Taamel’s case did not promise to be an easy one. This is common, because the defense has the luxury of deciding which cases it wants to settle early. “When they see the cases I’m dying to try,” Nassau says, “they just look at the case and put $4 million on the table.” This wasn’t going to be one of those: The hospital was promising to “no pay” the case and had not offered even a small settlement. The hospital’s lawyer, Robert S. Melnick, was no less accomplished than Nassau: A partner at Aaronson Rappaport Feinstein & Deutsch, he had (in a longer career than Nassau’s) taken 40-plus cases to a verdict, with just one loss. The trial was to be held in Manhattan, a borough where juries are less hospitable to plaintiffs than the famously plaintiff-friendly juries of Brooklyn and the Bronx.
Nassau was not onboard with a key theory of the case pursued by Fitzgerald’s other lawyers and investigators, and in a risky maneuver decided to change the focus as the case moved toward trial. Since the suit had been filed in early 2004, Fitzgerald’s lawyers had spent dozens of hours mostly pursuing the question of the group-B strep infection in depositions with the attending physician in charge of Torres’s care, Janet Stein. Torres had come to think that the untreated infection was the cause of Tahliek’s death and Taamel’s cerebral palsy. But treating it during pregnancy in a case like Torres’s has never been standard procedure, and even Nassau believed the hospital had acted appropriately. In fact, going into the trial, both Nassau and Melnick agreed that the direct cause of Taamel’s disabilities was his seriously premature birth. Nassau’s job was to prove that this was the hospital’s fault.
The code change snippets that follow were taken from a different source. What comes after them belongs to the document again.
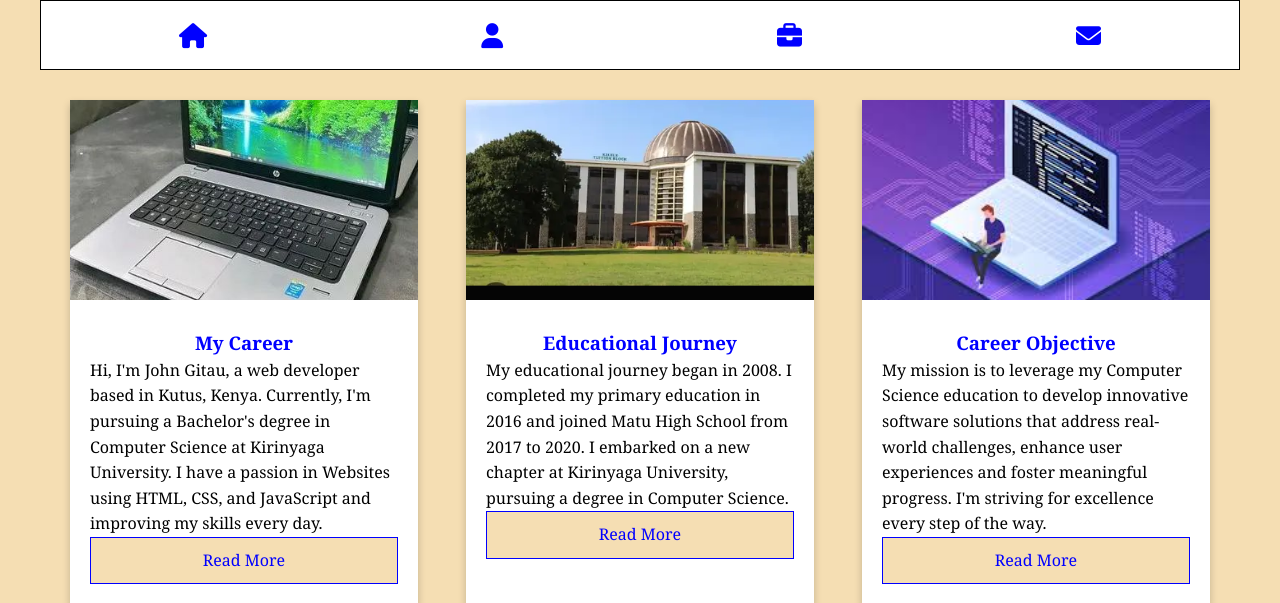
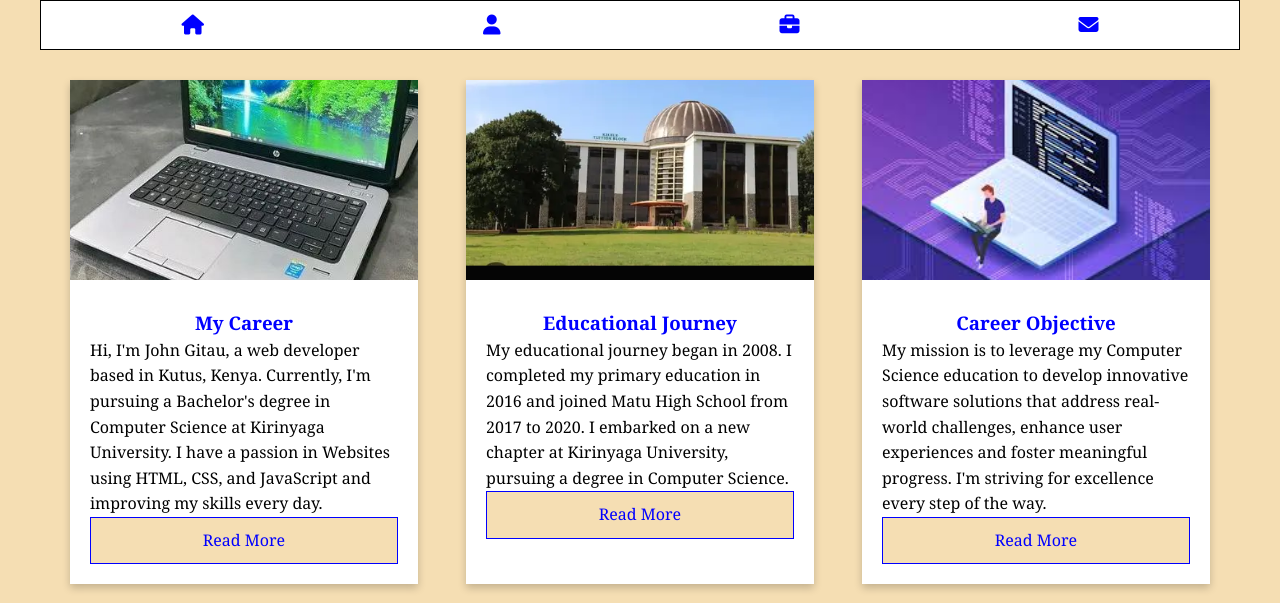
Before and after one commit to jonterob/Tech-John, a PHP site: page / in a window 1280 px wide. Shown: the part 51-654 px from the top of the page. Run offline with PHP 8.4, Linux system fonts and the light colour scheme.

Commit message:
Update index.css

```diff
--- a/index.css
+++ b/index.css
@@ -44,9 +44,9 @@ body {
 .nav a {
     text-decoration: none;
     color: blue;
-    font-size: 25px;
+    font-size: 20px;
     font-weight: bold;
-    padding: 8px;
+    padding: 2px;
     transition: color 0.3s ease, background-color 0.3s ease;
     flex-wrap: nowrap; /* Prevent wrapping */
 }
```
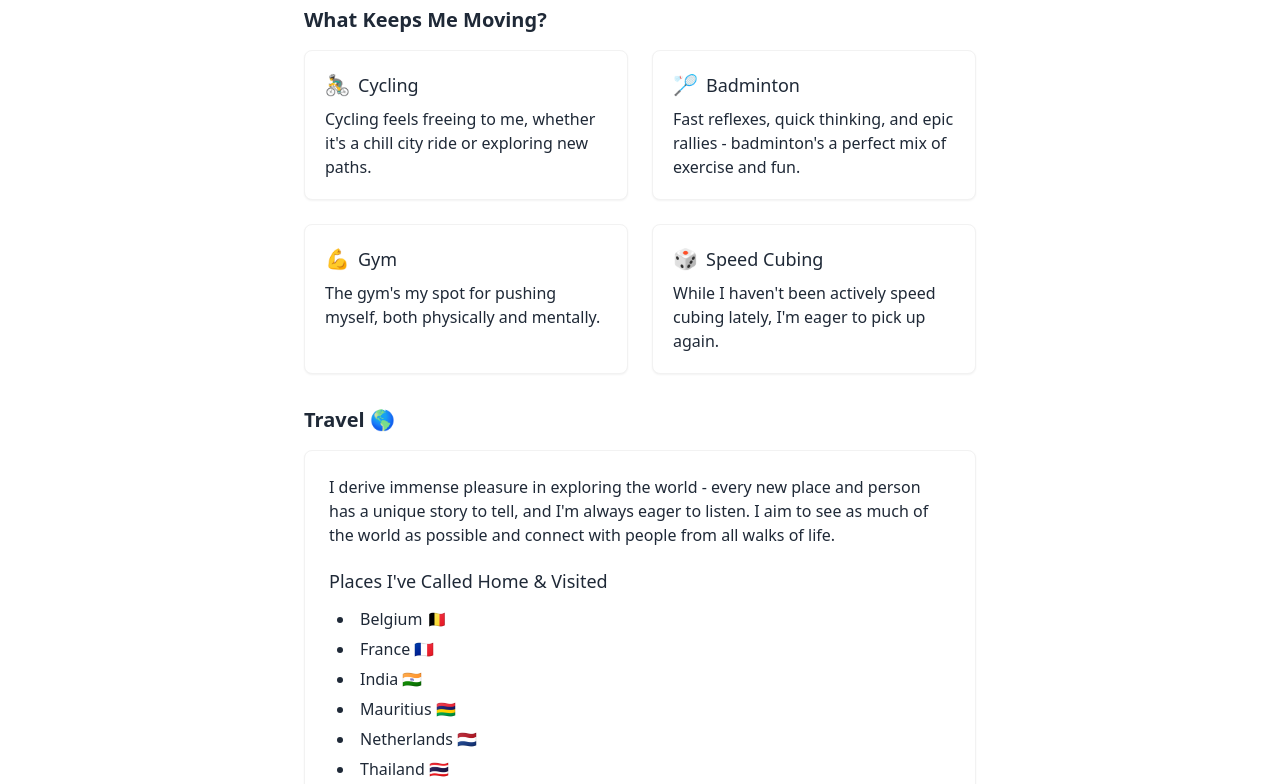
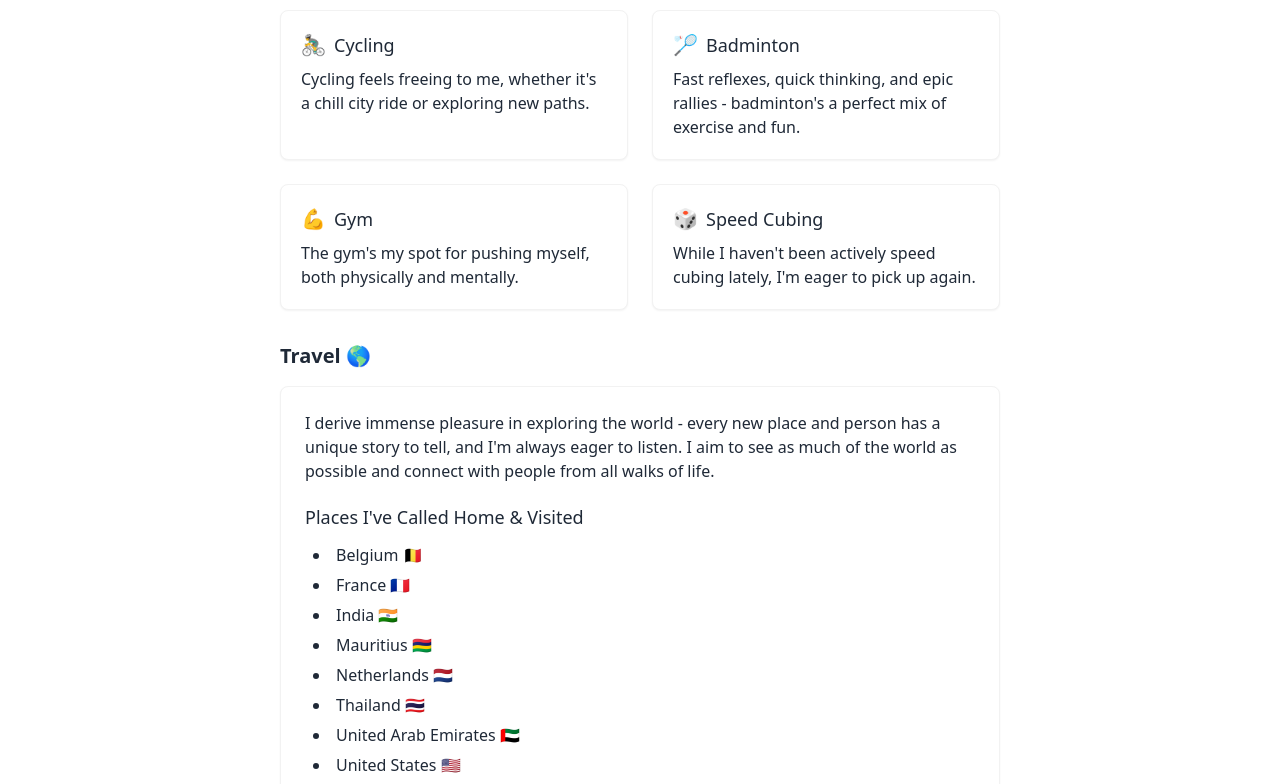
Before and after one commit to devraj-raghuvanshi/portfolio, an Astro site: page /about in a window 1280 px wide. Shown: the part 199-983 px from the top of the page. Built offline with nearby package versions, Linux system fonts and the light colour scheme; Astro itself is replaced by a stand-in of ours.

Commit message:
Remove redundant width constraint from About page

```diff
--- a/src/pages/about.astro
+++ b/src/pages/about.astro
@@ -4,8 +4,7 @@
 ---
 
 <BaseLayout title="About · Devraj Raghuvanshi" sideBarActiveItemID="about">
-  <div class="w-full px-6 pt-10">
-    <div class="max-w-[1120px] mx-auto">
+  <div>
     <h1 class="text-3xl font-bold mb-6">Beyond Academia</h1>
 
     <!-- Interests Section -->
@@ -80,7 +79,6 @@
       </div>
     </div>
   </div>
-  </div>
 </BaseLayout>
 
 <style>
```
Lines whose indentation alone changed are shown as unchanged.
Whatever problems she may have had at Beth Israel’s prenatal clinic, it was clear to everyone that Torres’s pregnancy was high-risk from the start: She was overweight, had been repeatedly hospitalized for serious asthma, and was pregnant with twins. Treated at the clinic by three different residents, Torres had felt ignored. Nassau saw this as a kind of class issue. Nassau’s own recent pregnancy—covered, unlike Torres’s, not by Medicaid at a clinic but by private insurance at an obstetrician’s office—had been difficult, and for seven weeks she was monitored constantly and put on drugs that would forestall a risky preterm birth (she gave birth at 36 weeks).